What the task asks: Where the records below show the word "hungerjoy" in a line, please copy that line.

Given records:
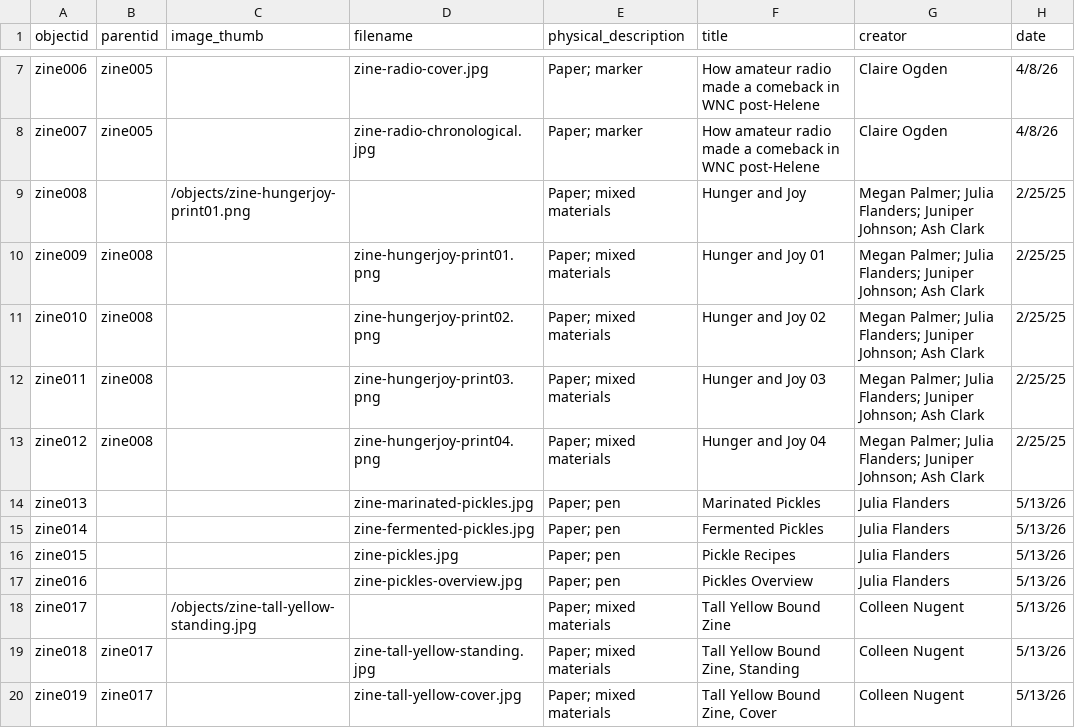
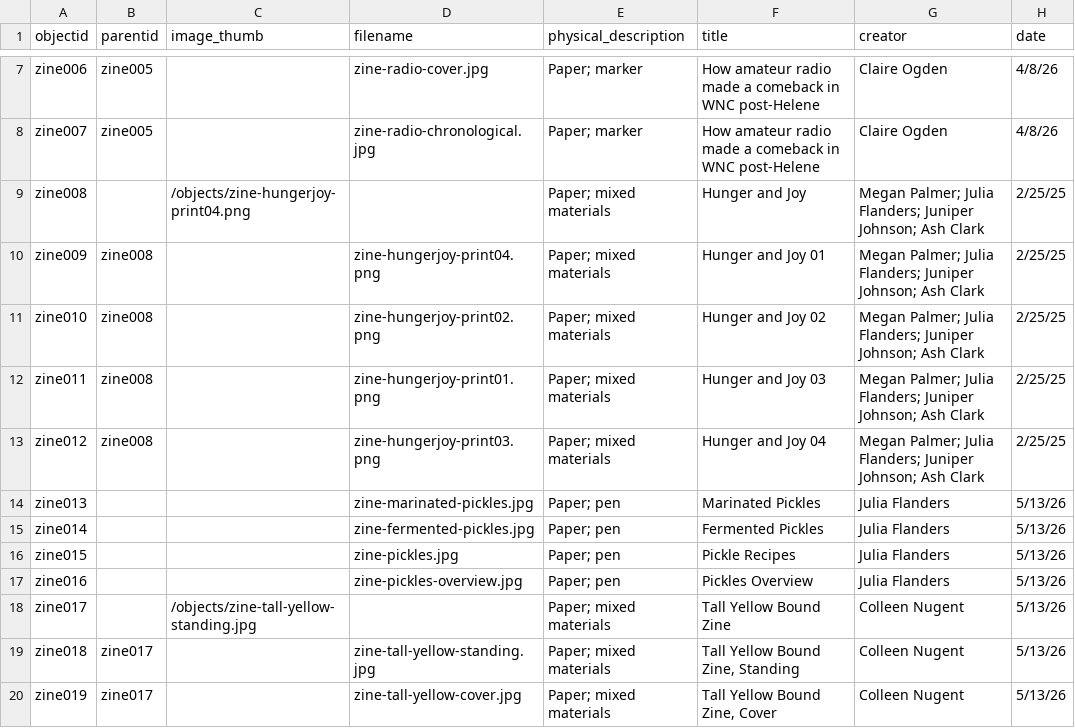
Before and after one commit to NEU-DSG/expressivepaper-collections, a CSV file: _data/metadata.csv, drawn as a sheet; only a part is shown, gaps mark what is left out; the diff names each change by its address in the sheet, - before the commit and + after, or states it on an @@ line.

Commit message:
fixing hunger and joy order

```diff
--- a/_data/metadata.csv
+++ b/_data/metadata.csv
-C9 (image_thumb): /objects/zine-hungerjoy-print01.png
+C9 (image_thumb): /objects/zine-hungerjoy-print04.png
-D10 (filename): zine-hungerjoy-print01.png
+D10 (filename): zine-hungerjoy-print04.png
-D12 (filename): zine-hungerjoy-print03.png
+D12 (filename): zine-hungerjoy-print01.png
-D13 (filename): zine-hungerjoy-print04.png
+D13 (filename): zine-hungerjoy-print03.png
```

==

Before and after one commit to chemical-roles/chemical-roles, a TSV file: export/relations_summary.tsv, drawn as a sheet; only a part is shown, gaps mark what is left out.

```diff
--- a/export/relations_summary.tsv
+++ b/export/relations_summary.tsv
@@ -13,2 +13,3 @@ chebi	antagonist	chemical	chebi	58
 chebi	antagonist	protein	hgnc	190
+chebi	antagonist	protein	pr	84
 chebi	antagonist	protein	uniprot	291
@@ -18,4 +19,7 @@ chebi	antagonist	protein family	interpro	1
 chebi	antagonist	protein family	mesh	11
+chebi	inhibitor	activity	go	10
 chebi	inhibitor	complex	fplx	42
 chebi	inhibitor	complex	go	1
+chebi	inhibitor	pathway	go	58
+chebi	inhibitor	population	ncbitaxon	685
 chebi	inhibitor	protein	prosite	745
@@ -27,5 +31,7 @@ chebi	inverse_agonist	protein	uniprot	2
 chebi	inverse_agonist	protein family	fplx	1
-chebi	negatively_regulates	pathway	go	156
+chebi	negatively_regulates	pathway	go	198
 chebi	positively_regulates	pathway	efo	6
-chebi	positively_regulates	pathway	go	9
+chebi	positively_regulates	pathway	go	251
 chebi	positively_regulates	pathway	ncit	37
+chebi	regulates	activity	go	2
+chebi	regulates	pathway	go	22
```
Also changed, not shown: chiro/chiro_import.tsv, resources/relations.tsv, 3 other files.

Expected answer:
-C9 (image_thumb): /objects/zine-hungerjoy-print01.png
+C9 (image_thumb): /objects/zine-hungerjoy-print04.png
-D10 (filename): zine-hungerjoy-print01.png
+D10 (filename): zine-hungerjoy-print04.png
-D12 (filename): zine-hungerjoy-print03.png
+D12 (filename): zine-hungerjoy-print01.png
-D13 (filename): zine-hungerjoy-print04.png
+D13 (filename): zine-hungerjoy-print03.png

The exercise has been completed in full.